» WHAT YOU SHOULD DO
The answer should consist of every line in the material below that has the word "frac".

» EXERCISE INPUT
# # #

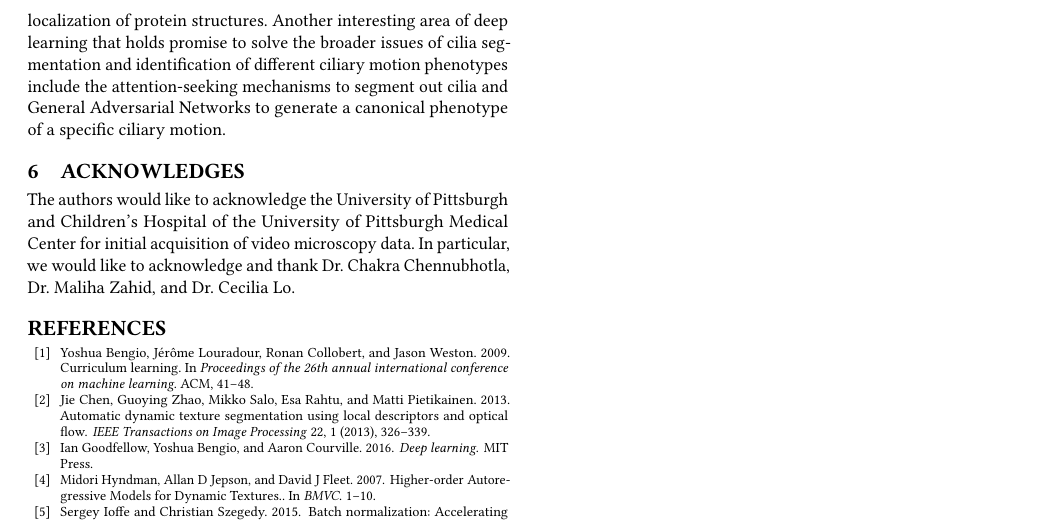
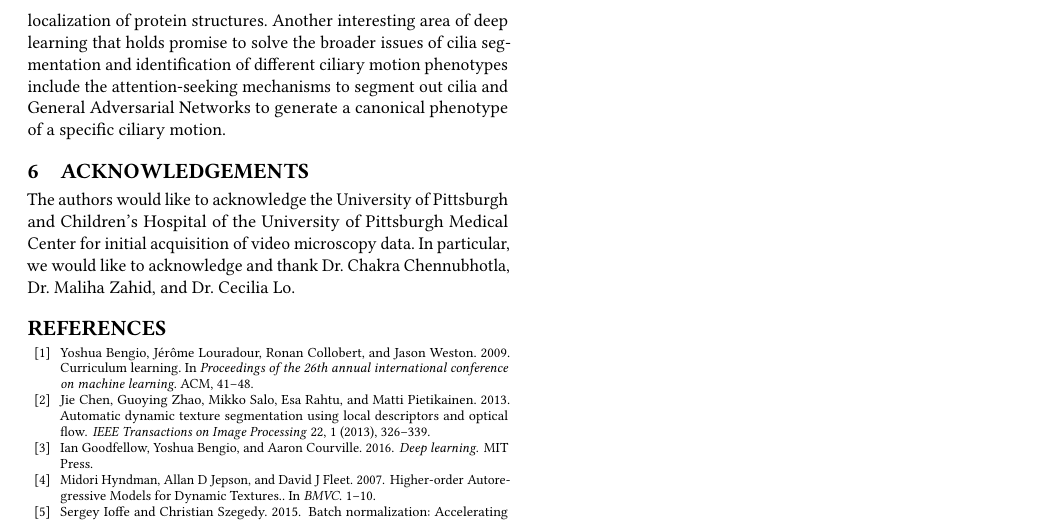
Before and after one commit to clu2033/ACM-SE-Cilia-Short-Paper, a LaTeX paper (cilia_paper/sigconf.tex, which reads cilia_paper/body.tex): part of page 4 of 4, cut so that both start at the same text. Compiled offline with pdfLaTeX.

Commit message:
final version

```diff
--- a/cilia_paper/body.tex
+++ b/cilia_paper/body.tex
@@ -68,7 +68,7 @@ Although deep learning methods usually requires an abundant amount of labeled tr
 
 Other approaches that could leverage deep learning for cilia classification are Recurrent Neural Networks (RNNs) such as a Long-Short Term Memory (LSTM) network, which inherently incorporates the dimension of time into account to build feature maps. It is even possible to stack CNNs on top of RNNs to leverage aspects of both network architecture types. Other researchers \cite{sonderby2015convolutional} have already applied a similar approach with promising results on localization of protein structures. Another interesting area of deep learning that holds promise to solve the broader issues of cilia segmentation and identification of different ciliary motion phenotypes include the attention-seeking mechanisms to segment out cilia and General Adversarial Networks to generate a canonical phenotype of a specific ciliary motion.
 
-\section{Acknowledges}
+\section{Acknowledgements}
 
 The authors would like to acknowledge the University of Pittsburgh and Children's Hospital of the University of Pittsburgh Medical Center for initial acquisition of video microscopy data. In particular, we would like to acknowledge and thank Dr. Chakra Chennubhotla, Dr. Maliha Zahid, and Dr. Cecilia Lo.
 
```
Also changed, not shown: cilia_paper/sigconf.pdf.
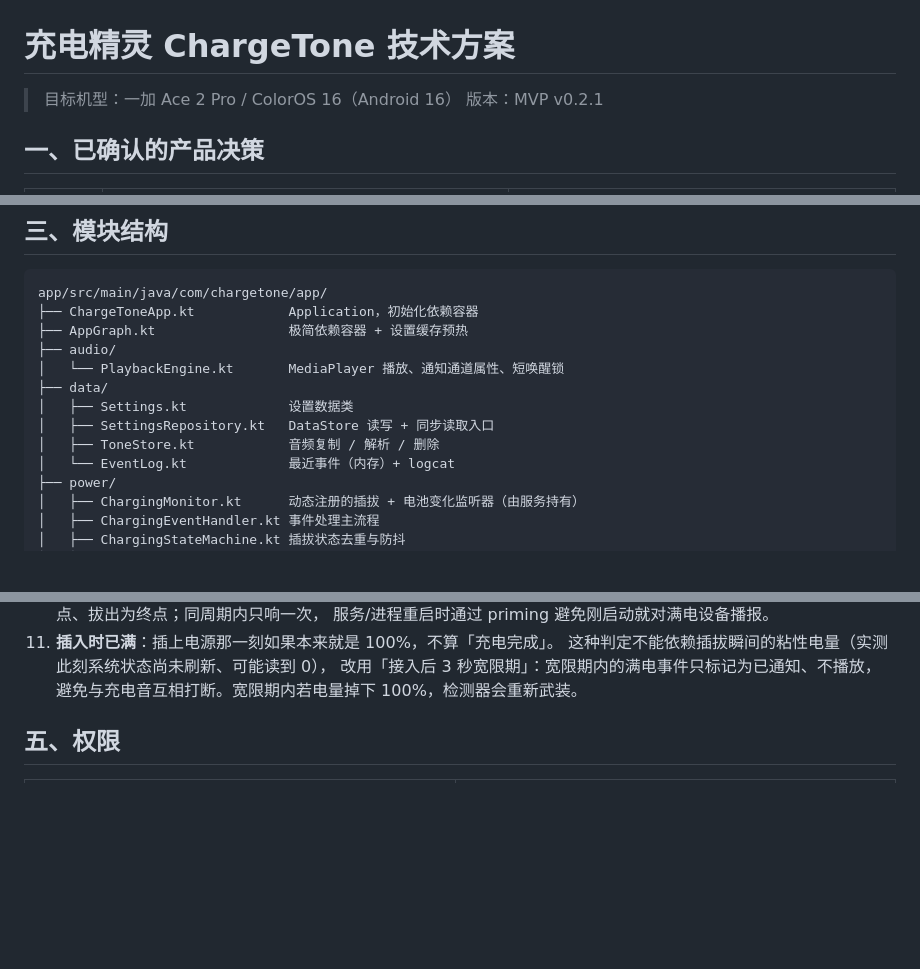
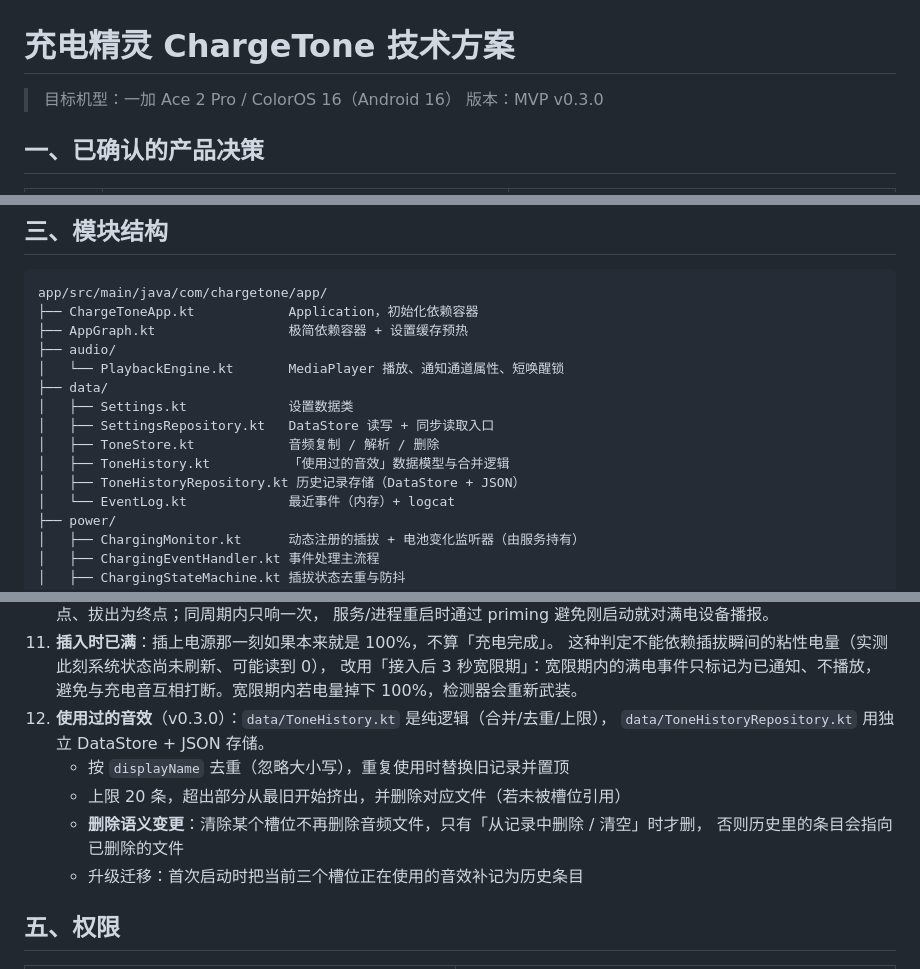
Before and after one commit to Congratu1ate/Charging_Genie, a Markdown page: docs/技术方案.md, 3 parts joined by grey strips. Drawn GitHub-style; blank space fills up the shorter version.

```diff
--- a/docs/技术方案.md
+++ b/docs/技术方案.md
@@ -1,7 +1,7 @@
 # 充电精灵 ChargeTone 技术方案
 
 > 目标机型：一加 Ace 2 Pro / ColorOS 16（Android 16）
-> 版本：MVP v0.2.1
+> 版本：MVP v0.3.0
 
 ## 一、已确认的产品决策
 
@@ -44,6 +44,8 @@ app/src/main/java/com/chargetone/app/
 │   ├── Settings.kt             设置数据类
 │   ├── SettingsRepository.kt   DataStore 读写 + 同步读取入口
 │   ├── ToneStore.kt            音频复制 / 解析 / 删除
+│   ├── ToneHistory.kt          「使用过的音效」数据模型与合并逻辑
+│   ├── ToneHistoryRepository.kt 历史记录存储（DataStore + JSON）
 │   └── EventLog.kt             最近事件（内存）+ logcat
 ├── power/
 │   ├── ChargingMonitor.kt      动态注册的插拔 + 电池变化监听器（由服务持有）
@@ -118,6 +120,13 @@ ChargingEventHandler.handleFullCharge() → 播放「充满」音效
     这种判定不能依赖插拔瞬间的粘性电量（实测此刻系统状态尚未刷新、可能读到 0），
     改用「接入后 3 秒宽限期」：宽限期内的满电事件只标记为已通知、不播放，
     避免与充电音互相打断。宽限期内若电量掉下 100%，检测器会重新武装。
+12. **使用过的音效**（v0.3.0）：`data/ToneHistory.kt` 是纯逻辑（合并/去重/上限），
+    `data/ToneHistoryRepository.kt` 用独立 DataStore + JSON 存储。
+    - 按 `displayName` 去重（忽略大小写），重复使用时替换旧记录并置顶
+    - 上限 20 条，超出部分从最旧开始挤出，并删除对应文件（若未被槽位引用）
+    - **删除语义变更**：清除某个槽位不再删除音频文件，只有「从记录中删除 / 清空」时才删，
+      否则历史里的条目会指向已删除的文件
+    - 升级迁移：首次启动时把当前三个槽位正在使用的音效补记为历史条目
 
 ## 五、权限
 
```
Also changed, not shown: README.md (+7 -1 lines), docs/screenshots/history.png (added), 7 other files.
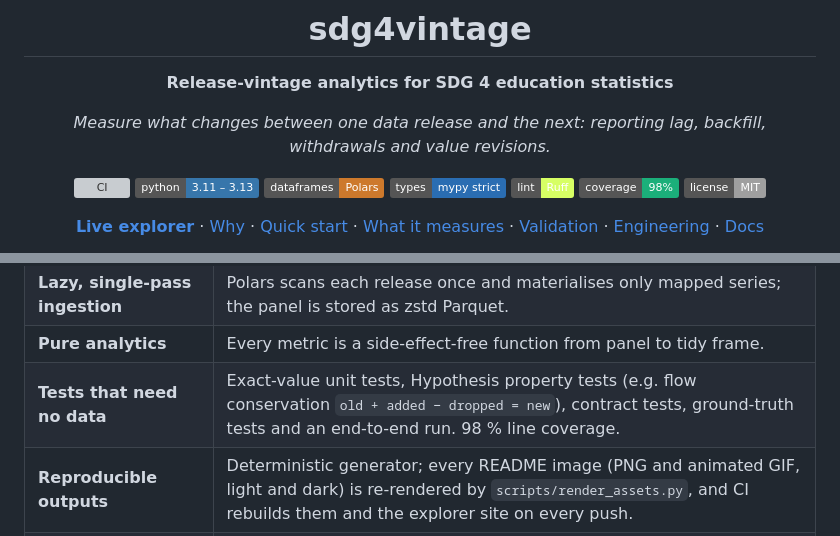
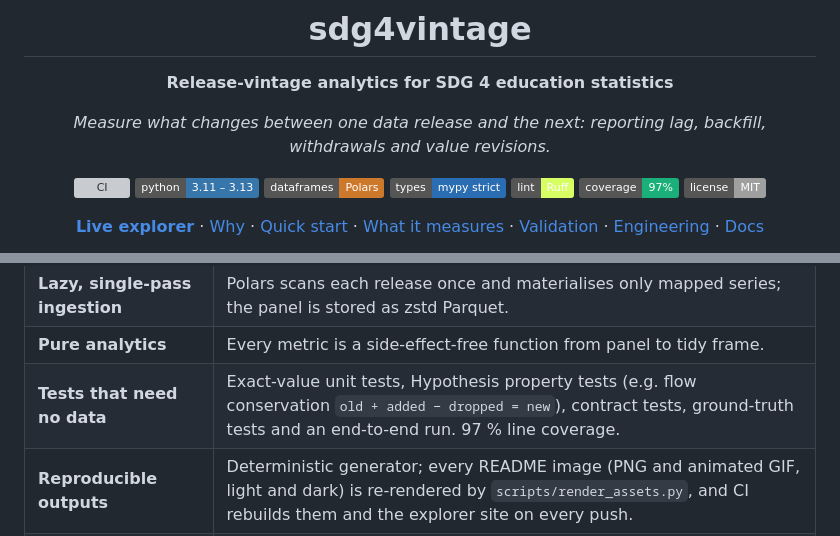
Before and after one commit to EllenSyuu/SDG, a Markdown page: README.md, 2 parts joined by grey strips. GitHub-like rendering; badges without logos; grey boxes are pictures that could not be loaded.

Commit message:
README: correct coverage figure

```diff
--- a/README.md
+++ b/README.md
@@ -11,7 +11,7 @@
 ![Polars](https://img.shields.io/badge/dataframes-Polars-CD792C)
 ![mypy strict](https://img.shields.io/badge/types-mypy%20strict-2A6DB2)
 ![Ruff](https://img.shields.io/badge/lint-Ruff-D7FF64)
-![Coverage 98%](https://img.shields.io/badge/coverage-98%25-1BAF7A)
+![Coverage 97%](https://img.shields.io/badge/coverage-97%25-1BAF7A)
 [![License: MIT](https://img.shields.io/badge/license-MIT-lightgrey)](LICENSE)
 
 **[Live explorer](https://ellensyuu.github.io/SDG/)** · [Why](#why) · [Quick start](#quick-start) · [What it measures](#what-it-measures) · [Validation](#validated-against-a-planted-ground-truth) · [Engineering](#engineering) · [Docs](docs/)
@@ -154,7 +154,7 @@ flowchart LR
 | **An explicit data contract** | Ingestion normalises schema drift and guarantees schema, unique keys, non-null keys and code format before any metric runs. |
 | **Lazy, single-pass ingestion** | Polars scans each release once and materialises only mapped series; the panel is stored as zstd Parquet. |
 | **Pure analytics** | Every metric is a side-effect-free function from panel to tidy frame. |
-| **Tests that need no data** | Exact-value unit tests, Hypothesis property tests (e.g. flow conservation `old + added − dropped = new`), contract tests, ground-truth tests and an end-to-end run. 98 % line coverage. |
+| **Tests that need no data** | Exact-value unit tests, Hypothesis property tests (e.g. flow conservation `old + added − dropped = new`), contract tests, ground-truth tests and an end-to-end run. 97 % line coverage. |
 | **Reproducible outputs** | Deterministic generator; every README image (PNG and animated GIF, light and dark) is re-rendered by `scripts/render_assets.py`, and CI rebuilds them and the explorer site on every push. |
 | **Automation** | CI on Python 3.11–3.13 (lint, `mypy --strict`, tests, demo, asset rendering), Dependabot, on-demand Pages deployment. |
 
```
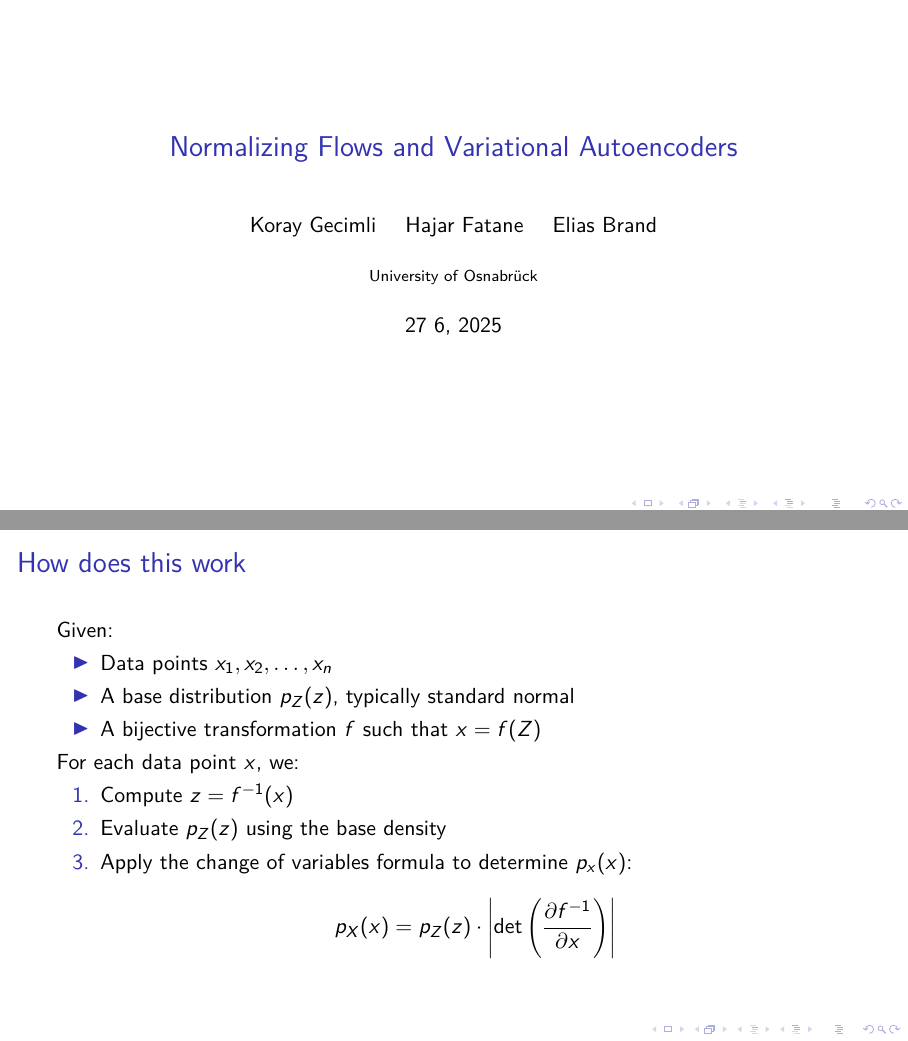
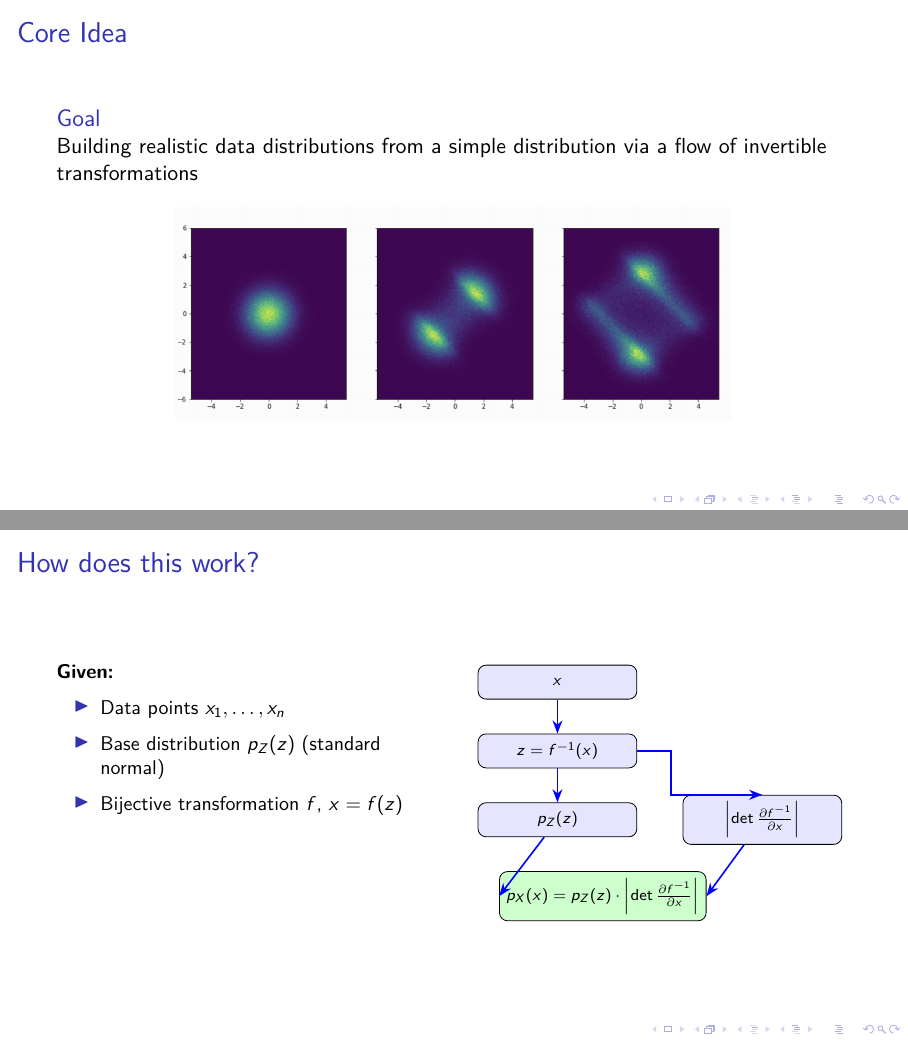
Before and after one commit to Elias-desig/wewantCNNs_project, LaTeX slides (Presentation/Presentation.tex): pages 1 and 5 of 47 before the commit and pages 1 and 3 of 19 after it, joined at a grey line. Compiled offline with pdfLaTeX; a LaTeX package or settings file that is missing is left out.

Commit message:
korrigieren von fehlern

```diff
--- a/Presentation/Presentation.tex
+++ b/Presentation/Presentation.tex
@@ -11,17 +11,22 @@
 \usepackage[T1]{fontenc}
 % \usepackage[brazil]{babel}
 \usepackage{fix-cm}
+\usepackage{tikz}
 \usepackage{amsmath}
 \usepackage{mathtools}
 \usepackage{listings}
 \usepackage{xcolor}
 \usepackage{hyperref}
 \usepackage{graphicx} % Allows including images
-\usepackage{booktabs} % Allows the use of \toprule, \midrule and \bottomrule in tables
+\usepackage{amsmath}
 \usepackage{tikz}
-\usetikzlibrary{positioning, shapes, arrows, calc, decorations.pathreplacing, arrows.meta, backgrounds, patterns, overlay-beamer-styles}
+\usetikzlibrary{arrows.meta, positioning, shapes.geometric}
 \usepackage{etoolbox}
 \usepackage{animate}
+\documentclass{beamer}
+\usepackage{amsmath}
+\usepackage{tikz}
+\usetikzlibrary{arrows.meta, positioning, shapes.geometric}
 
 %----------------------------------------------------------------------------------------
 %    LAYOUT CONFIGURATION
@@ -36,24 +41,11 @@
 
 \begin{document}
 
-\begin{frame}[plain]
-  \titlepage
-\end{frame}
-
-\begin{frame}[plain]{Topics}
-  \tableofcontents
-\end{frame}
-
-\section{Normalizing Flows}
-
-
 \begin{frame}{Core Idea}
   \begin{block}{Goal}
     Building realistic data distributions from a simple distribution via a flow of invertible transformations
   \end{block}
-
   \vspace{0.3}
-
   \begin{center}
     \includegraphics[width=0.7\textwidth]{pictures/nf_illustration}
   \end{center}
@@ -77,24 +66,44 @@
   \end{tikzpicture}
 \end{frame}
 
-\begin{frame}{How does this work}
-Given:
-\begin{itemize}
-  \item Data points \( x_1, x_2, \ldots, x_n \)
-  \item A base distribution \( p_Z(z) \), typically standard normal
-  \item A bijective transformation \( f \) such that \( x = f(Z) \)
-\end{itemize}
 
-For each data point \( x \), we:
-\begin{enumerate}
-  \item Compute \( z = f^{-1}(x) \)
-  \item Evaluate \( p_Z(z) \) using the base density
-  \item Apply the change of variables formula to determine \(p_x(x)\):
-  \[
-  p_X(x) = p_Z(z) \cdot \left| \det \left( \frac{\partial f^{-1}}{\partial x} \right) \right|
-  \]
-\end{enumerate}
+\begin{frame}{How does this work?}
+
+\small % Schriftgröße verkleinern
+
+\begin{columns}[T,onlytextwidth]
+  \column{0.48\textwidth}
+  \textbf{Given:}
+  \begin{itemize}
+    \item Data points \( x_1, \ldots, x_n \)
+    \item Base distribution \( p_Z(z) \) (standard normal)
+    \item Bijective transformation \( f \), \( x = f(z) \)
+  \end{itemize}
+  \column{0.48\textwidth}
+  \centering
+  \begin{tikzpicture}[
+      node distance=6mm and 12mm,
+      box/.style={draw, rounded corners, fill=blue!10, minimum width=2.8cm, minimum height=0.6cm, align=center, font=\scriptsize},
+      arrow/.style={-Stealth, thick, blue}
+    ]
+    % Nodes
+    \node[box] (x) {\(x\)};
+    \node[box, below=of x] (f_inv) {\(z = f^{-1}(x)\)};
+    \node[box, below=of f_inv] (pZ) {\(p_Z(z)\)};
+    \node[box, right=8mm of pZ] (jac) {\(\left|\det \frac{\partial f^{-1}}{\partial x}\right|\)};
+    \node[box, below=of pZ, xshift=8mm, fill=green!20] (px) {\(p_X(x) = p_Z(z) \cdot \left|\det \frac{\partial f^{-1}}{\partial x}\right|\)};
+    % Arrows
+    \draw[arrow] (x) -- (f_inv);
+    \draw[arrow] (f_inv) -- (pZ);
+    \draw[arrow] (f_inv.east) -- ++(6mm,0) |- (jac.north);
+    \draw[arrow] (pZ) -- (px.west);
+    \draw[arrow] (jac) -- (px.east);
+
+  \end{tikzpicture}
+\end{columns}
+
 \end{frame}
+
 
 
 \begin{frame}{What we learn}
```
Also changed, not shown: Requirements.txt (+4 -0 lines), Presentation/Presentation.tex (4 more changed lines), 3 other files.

# # #

» OUTPUT OF THE TASK
-  p_X(x) = p_Z(z) \cdot \left| \det \left( \frac{\partial f^{-1}}{\partial x} \right) \right|
+    \node[box, right=8mm of pZ] (jac) {\(\left|\det \frac{\partial f^{-1}}{\partial x}\right|\)};
+    \node[box, below=of pZ, xshift=8mm, fill=green!20] (px) {\(p_X(x) = p_Z(z) \cdot \left|\det \frac{\partial f^{-1}}{\partial x}\right|\)};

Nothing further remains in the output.